Last month I celebrated a milestone birthday in my life.
As with any birthday, it was the perfect opportunity to reflect upon how I’ve lived my life so far. There were plenty of good days, and I will always be proud to have committed so much of my life in public service to improving people’s lives while making our communities better places to live.
But as we get older, many of us can’t help but ask ourselves if we’ve been living a healthy lifestyle. As your State Senator, I’ll admit that it isn’t always easy to make sure I’m eating right and getting enough exercise while focusing on the obligations of my job. I try my best, but I know I could do better.
That’s why American Heart Month is so important – this February is a chance to raise awareness about healthy living.
Heart disease is the leading cause of death for men and women living in the United States, and 29 percent of American adults – that’s 1 in every 3 of us – have high blood pressure. There’s no doubt we all know someone who has been touched by this tragedy. These are unfortunate statistics, but fortunately heart disease can be prevented by making better choices about how we live.
We all want to experience long, healthy lives, and we wish the same for our friends and loved ones. By encouraging those around us to properly manage their diet and exercise, we can be hopeful that our close relationships are as lasting and as fulfilling as possible.
But first, this goal starts with you. It is never too late to start living a healthier, more active life, and anything is better than nothing. For adults, the U.S. Department of Health recommends 2 hours and 30 minutes each week of moderate aerobic activity – like walking fast, dancing, and biking. But being physically active even for just 10 to 15 minutes two or three times a day can still help burn calories and get rid of extra weight.
Watching what we eat is also very important.

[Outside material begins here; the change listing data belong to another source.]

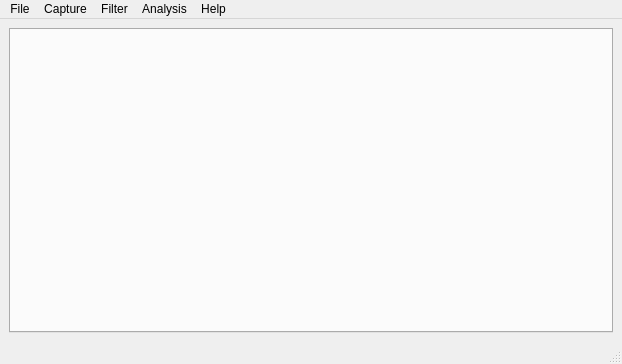
jatin3893/NetCaPy, file NetworkCapture/ui/MainWindow.ui: the form before one commit.
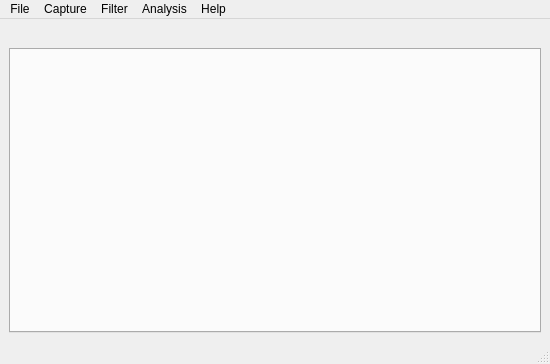
The form after the commit.

Commit message: Improve mainwindow interface

What changed in the file:
```diff
--- a/NetworkCapture/ui/MainWindow.ui
+++ b/NetworkCapture/ui/MainWindow.ui
@@ -6,7 +6,7 @@
    <rect>
     <x>0</x>
     <y>0</y>
-    <width>622</width>
+    <width>550</width>
     <height>364</height>
    </rect>
   </property>
@@ -16,7 +16,7 @@
   <widget class="QWidget" name="centralwidget">
    <layout class="QVBoxLayout" name="verticalLayout_2">
     <item>
-     <layout class="QVBoxLayout" name="verticalLayout_3">
+     <layout class="QHBoxLayout" name="horizontalLayout_2">
       <item>
        <layout class="QHBoxLayout" name="toolBarCapture"/>
       </item>
@@ -33,6 +33,22 @@
         </property>
        </layout>
       </item>
+      <item>
+       <spacer name="horizontalSpacer">
+        <property name="orientation">
+         <enum>Qt::Horizontal</enum>
+        </property>
+        <property name="sizeHint" stdset="0">
+         <size>
+          <width>40</width>
+          <height>20</height>
+         </size>
+        </property>
+       </spacer>
+      </item>
+      <item>
+       <layout class="QHBoxLayout" name="toolBarAnalysis"/>
+      </item>
      </layout>
     </item>
     <item>
@@ -69,7 +85,7 @@
     <rect>
      <x>0</x>
      <y>0</y>
-     <width>622</width>
+     <width>550</width>
      <height>25</height>
     </rect>
    </property>
```
Left out of the diff: 3 changed lines with no effect on the pictures. The commit also changes 2 other files.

It’s easy to indulge in snacks here and there at work, but we should strive to discipline ourselves: Limit sodium, added sugars and trans fats, like cakes, cookies and fried foods. Also don’t eat too much saturated fats from animal products, like cheese, fatty meats, whole milk and butter.
Some better choices would include meals that are steamed or broiled, seafood and lean meats or poultry. Bring fresh fruit, unsalted nuts or low-fat string cheese to snack on, especially during long drives. Look for foods that contain at least 20 percent of fiber, calcium, potassium and vitamin D.

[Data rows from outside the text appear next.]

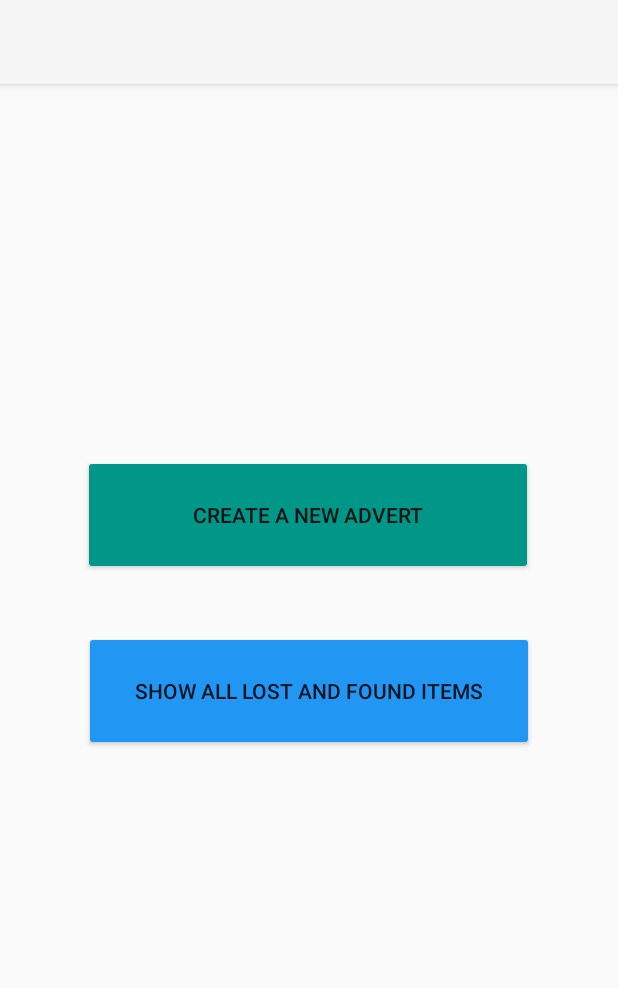
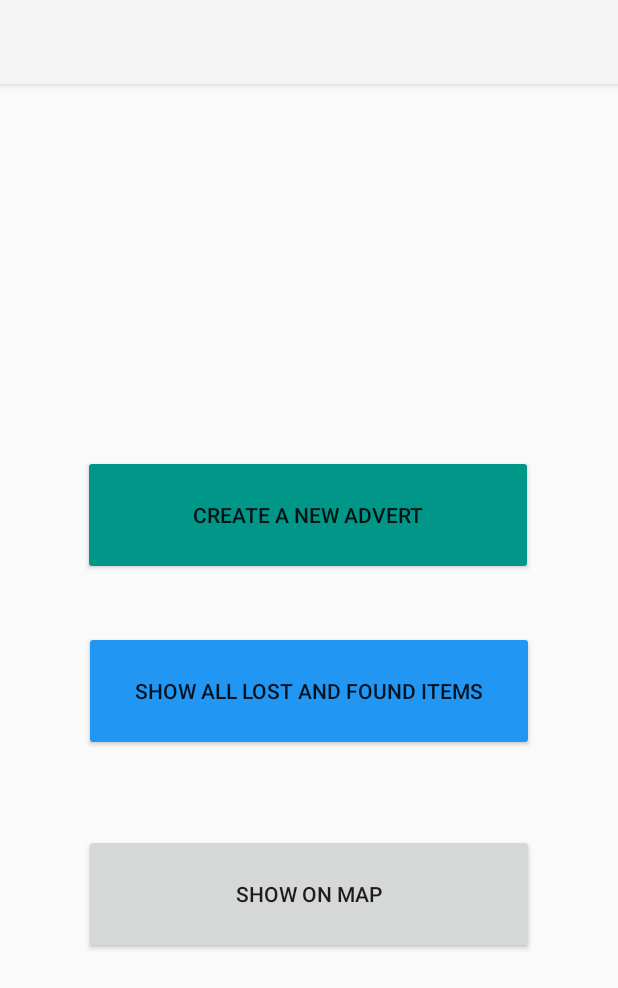
Before and after one commit to IWeidl/Assignment_9.1P, an Android app: the screen it shows after launch (MainActivity), on a phone screen of 412 x 824 dp. Shown: the top 988 px of the screen. Run offline under Robolectric (Android 15) with nearby library versions, the phone set to English and light mode, and no system bars.

Commit message:
Show On Map implemented.

```diff
--- a/app/build.gradle
+++ b/app/build.gradle
@@ -1,5 +1,6 @@
 plugins {
     id 'com.android.application'
+    id 'com.google.android.libraries.mapsplatform.secrets-gradle-plugin'
 }
 
 android {
@@ -26,6 +27,9 @@ android {
         sourceCompatibility JavaVersion.VERSION_1_8
         targetCompatibility JavaVersion.VERSION_1_8
     }
+    buildFeatures {
+        viewBinding true
+    }
 }
 
 dependencies {
--- a/app/src/main/java/com/iweidl/assignment71p/MainActivity.java
+++ b/app/src/main/java/com/iweidl/assignment71p/MainActivity.java
@@ -9,6 +9,7 @@ import android.widget.Button;
 public class MainActivity extends AppCompatActivity {
     Button buttonCreateNew;
     Button buttonShowAll;
+    Button buttonShowOnMap;
 
 
     @Override
@@ -18,7 +19,7 @@ public class MainActivity extends AppCompatActivity {
 
         buttonCreateNew = findViewById(R.id.buttonCreateNew);
         buttonShowAll = findViewById(R.id.buttonShowAll);
-
+        buttonShowOnMap = findViewById(R.id.buttonShowOnMap);
 
         // Set onClick listener for both buttons to start their respective Activity
         buttonCreateNew.setOnClickListener(view -> {
@@ -27,6 +28,10 @@ public class MainActivity extends AppCompatActivity {
 
         buttonShowAll.setOnClickListener(view -> {
             StartShowAllActivity();
+        });
+
+        buttonShowOnMap.setOnClickListener(view -> {
+            StartShowOnMapActivity();
         });
     }
 
@@ -41,4 +46,10 @@ public class MainActivity extends AppCompatActivity {
         Intent intent = new Intent(this, ShowAllLostAndFoundActivity.class);
         startActivity(intent);
     }
+
+    protected void StartShowOnMapActivity()
+    {
+        Intent intent = new Intent(this, ShowOnMapActivity.class);
+        startActivity(intent);
+    }
 }
--- a/app/src/main/res/layout/activity_main.xml
+++ b/app/src/main/res/layout/activity_main.xml
@@ -35,4 +35,17 @@
         app:layout_constraintEnd_toEndOf="parent"
         app:layout_constraintStart_toStartOf="parent"
         app:layout_constraintTop_toBottomOf="@+id/buttonCreateNew" />
+
+    <Button
+        android:id="@+id/buttonShowOnMap"
+        android:layout_width="300dp"
+        android:layout_height="80dp"
+        android:layout_marginStart="67dp"
+        android:layout_marginEnd="67dp"
+        android:layout_marginBottom="188dp"
+        android:text="SHOW ON MAP"
+        app:layout_constraintBottom_toBottomOf="parent"
+        app:layout_constraintEnd_toEndOf="parent"
+        app:layout_constraintHorizontal_bias="0.521"
+        app:layout_constraintStart_toStartOf="parent" />
 </androidx.constraintlayout.widget.ConstraintLayout>
--- a/build.gradle
+++ b/build.gradle
@@ -2,4 +2,5 @@
 plugins {
     id 'com.android.application' version '7.4.2' apply false
     id 'com.android.library' version '7.4.2' apply false
+    id 'com.google.android.libraries.mapsplatform.secrets-gradle-plugin' version '2.0.1' apply false
 }
```
Also changed, not shown: app/src/main/AndroidManifest.xml (+24 -2 lines), app/src/main/java/com/iweidl/assignment71p/ShowOnMapActivity.java (added, +94 -0 lines), app/src/main/res/layout/activity_show_on_map.xml (added, +10 -0 lines).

Finally, don’t be afraid to talk to your doctor. You know your body better than anyone, so never hesitate to ask questions if you’ve been feeling more tired or dizzy, experiencing pain or having trouble breathing. Have your blood pressure and cholesterol checked every few years, as well.
Of course, most people don’t like to be told what to do, or how to live their lives. But in this case, taking steps toward a healthier lifestyle can help you feel stronger, more energetic, less stressed and more optimistic about life. American Heart Month is a great chance to give it a shot, for yourself and for those you care about.

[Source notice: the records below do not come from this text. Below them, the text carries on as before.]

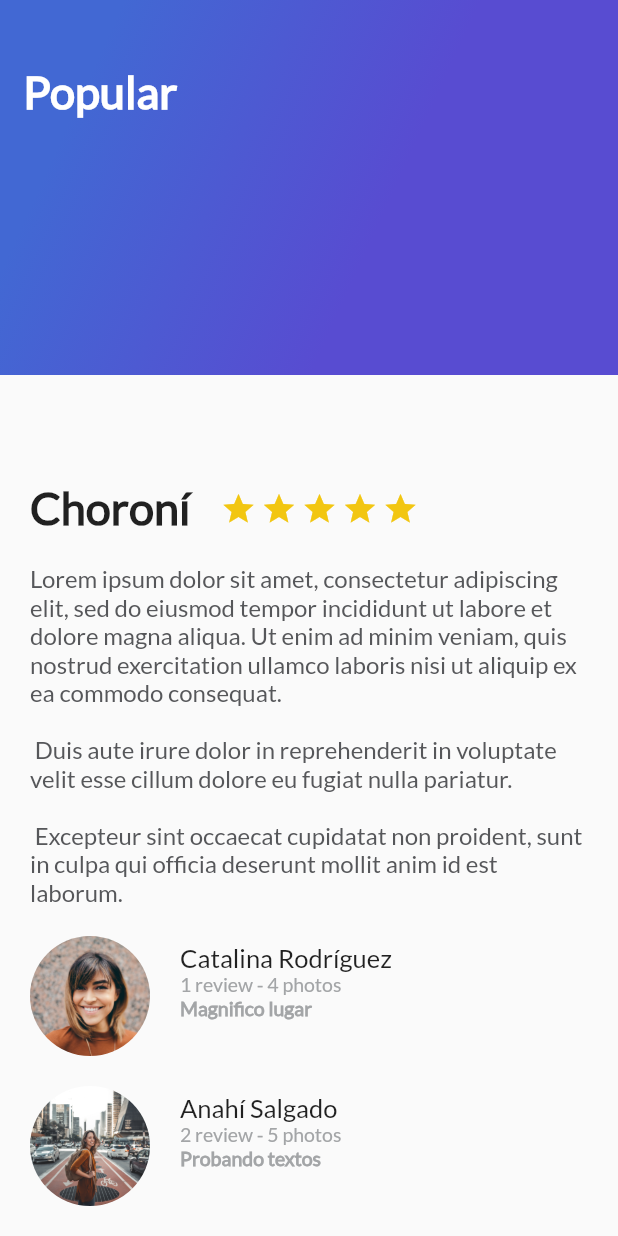
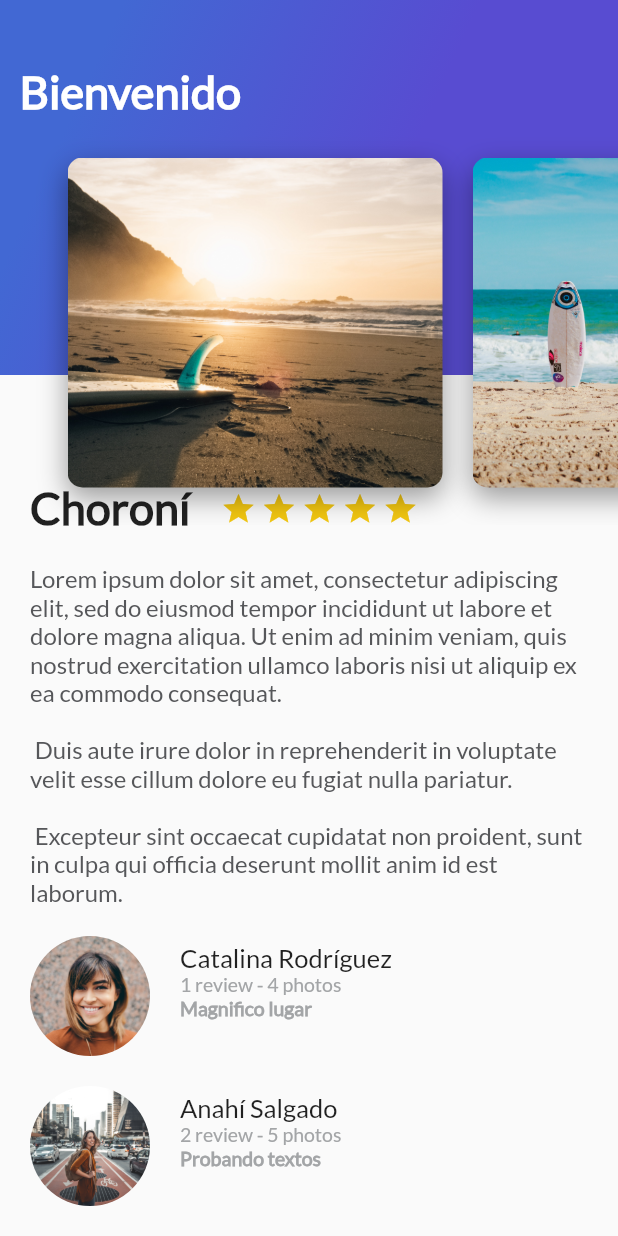
Before and after one commit to DaniSalermi/trips_ranking_app, a Flutter app: the screen it shows after launch, on a phone screen of 412 x 824 dp. Run offline on Flutter 3.47's test engine with Material 2 defaults, Android fonts, the phone set to English and light mode, and no system bars.

Commit message:
feat add card image list

```diff
--- a/lib/card_image.dart
+++ b/lib/card_image.dart
@@ -0,0 +1,27 @@
+import 'package:flutter/material.dart';
+
+class CardImage extends StatelessWidget {
+  String pathImageCard = "assets/images/playa1.jpg";
+  CardImage(this.pathImageCard);
+
+  @override
+  Widget build(BuildContext context) {
+    final card = Container(
+      height: 350.0,
+      width: 250.0,
+      margin: EdgeInsets.only(top: 80.0, left: 20.0),
+      decoration: BoxDecoration(
+          image: DecorationImage(
+              fit: BoxFit.cover, image: AssetImage(pathImageCard)),
+          borderRadius: BorderRadius.all(Radius.circular(10.0)),
+          shape: BoxShape.rectangle,
+          boxShadow: <BoxShadow>[
+            BoxShadow(
+                color: Colors.black38,
+                blurRadius: 15.0,
+                offset: Offset(0.0, 7.0))
+          ]),
+    );
+    return card;
+  }
+}
--- /dev/null
+++ b/lib/card_image_list.dart
@@ -0,0 +1,24 @@
+import 'package:flutter/material.dart';
+import 'card_image.dart';
+
+class CardImageList extends StatelessWidget {
+  @override
+  Widget build(BuildContext context) {
+    return Container(
+      height: 350.0,
+      child: ListView(
+        padding: EdgeInsets.all(25.0),
+        scrollDirection: Axis.horizontal,
+        children: <Widget>[
+          CardImage("assets/images/playa1.jpg"),
+          CardImage("assets/images/playa2.jpg"),
+          CardImage("assets/images/playa3.jpg"),
+          CardImage("assets/images/playa4.jpg"),
+          CardImage("assets/images/playa5.jpg"),
+          CardImage("assets/images/playa6.jpg"),
+          CardImage("assets/images/playa7.jpg"),
+        ],
+      ),
+    );
+  }
+}
--- /dev/null
+++ b/lib/header_appbar.dart
@@ -0,0 +1,12 @@
+import 'package:flutter/material.dart';
+import 'gradient_back.dart';
+import 'card_image_list.dart';
+
+class HeaderAppBar extends StatelessWidget {
+  @override
+  Widget build(BuildContext context) {
+    return Stack(
+      children: <Widget>[GradientBack("Bienvenido"), CardImageList()],
+    );
+  }
+}
--- a/lib/main.dart
+++ b/lib/main.dart
@@ -2,7 +2,7 @@ import 'package:flutter/material.dart';
 import 'package:flutter/services.dart';
 import 'description_place.dart';
 import 'review_list.dart';
-import 'gradient_back.dart';
+import 'header_appbar.dart';
 
 void main() {
   runApp(MyApp());
@@ -33,7 +33,7 @@ class MyApp extends StatelessWidget {
                   ReviewList()
                 ],
               ),
-              GradientBack("Popular"),
+              HeaderAppBar()
             ],
           ),
         ));
```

For more information on healthy living, visit the American Heart Association at www.heart.org.